China tries to dampen fears of more big devaluations

China tried Thursday to ease fears of more big declines for the yuan as companies from global automakers to Chinese clothing exporters faced a new era of uncertain exchange rates.

There is “no basis for persistent and substantial devaluation,” said a deputy central bank governor, Zhang Xiaohui, at a news conference. Zhang said the yuan is close to “market levels” after two days of sharp declines.

By late Thursday in the U.S., the yuan was down 3 percent since Tuesday’s surprise announcement of a more flexible exchange rate. The People’s Bank of China said the change was aimed at making the tightly controlled yuan more market-oriented.

Many economists said the decline was too small to help Chinese exports due to weak global demand. But the change fueled concern the yuan might fall further, giving Chinese traders a price advantage over foreign rivals and possibly igniting a “currency war” if other governments fight back by depressing their own exchange rates.

“The impact on foreign exporters is only beginning,” said Evan Lucas, a financial market strategist for the Australian firm IG Markets, in a report.

International traders have long coped with swings by the dollar, euro and other currencies. They can hedge, or insure against unfavorable changes, by signing contracts to buy them at fixed prices on future dates. Large manufacturers also put facilities in multiple locations, allowing them to switch production to lower-cost sites as currencies fluctuate.

On a larger scale, however, more flexibility could end the yuan’s status as a stable anchor among currencies of developing countries, said Rajiv Biswas, chief Asia economist for IHS.

If it leads to more devaluations, “it could increase uncertainty and turmoil in global currency markets,” said Biswas in an email.

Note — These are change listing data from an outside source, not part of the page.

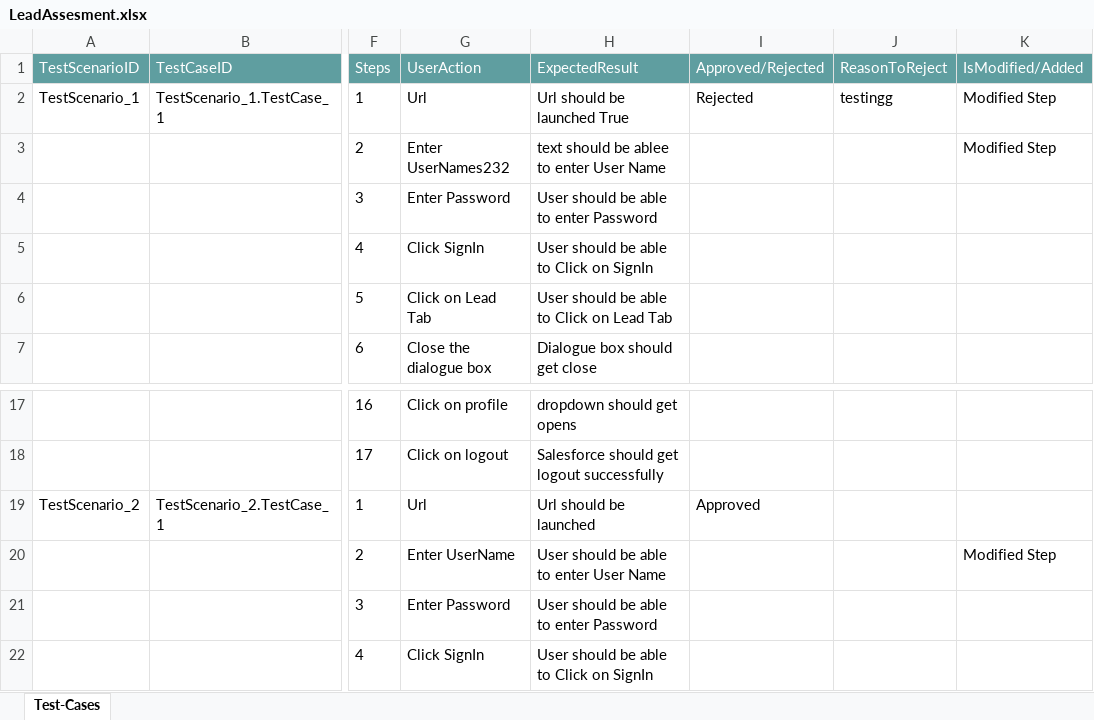
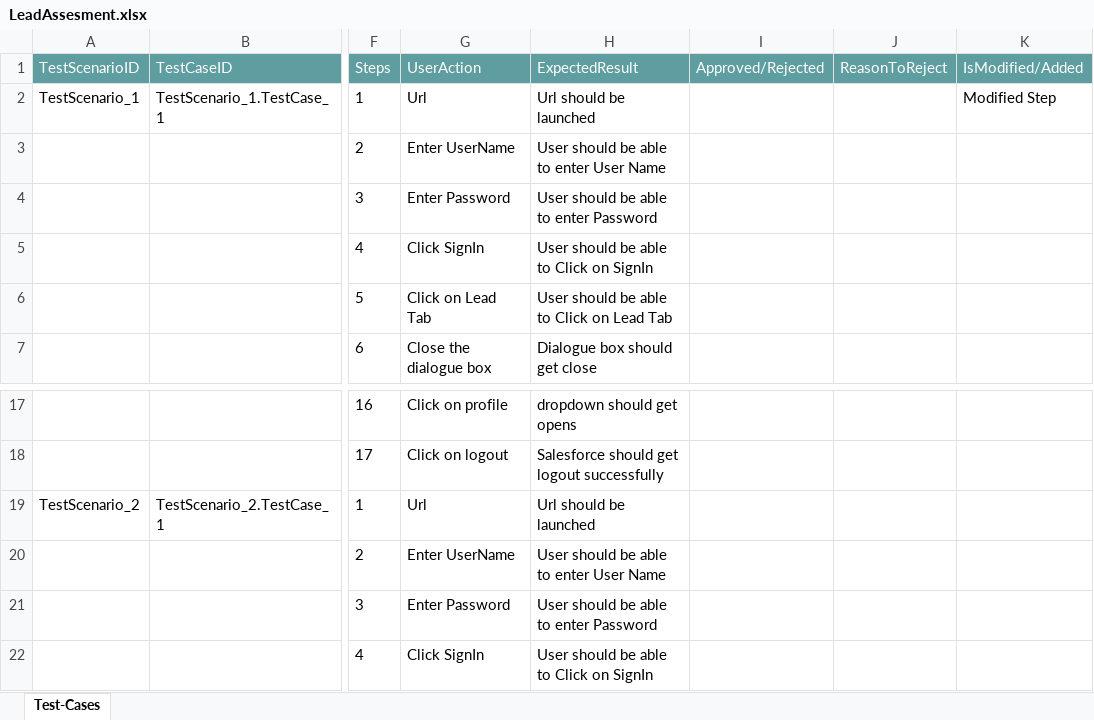
Before and after one commit to ShaikMohamedIrfan/Traning, an Excel workbook: LeadAssesment.xlsx, sheet Test-Cases, drawn as a sheet; only a part is shown, gaps mark what is left out; values as stored, in another font and other column widths than the file's, no borders; table styles not drawn; the diff names each change by its address in the sheet, - before the commit and + after, or states it on an @@ line.

Commit message:
Initial Commit for Verification of Test cases

```diff
--- a/LeadAssesment.xlsx (sheet Test-Cases)
+++ b/LeadAssesment.xlsx (sheet Test-Cases)
-H2 (ExpectedResult): Url should be launched True
+H2 (ExpectedResult): Url should be launched
-I2 (Approved/Rejected): Rejected
+I2 (Approved/Rejected): (empty)
-J2 (ReasonToReject): testingg
+J2 (ReasonToReject): (empty)
-G3 (UserAction): Enter UserNames232
+G3 (UserAction): Enter UserName
-H3 (ExpectedResult): text should be ablee to enter User Name
+H3 (ExpectedResult): User should be able to enter User Name
-K3 (IsModified/Added): Modified Step
+K3 (IsModified/Added): (empty)
-I19 (Approved/Rejected): Approved
+I19 (Approved/Rejected): (empty)
-K20 (IsModified/Added): Modified Step
+K20 (IsModified/Added): (empty)
```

At the news conference, the central bank’s chief deputy governor rejected suggestions Beijing planned to depreciate the yuan by up to 10 percent to help exporters.

“This is sheer nonsense. It is totally unfounded,” said the official, Yi Gang.

Financial markets responded to the central bank comments by boosting the yuan. The currency was down 0.8 percent at midmorning Thursday but after the news conference that narrowed to a 0.2 percent decline compared with Wednesday’s closing price.

“This should pour cold water on claims that the PBOC is trying to devalue the currency in order to shore up exports,” said Julian Evans-Pritchard of Capital Economics in a report. “A larger-scale weakening of the renminbi [yuan] looks increasingly unlikely.”

The global implications of a more flexible yuan are magnified by China’s status as the world’s No. 2 economy and biggest exporter, the top trading partner for most of Asian neighbors and also a competitor with Japan, Korea, Thailand and others in foreign markets for steel, shoes, toys and other goods.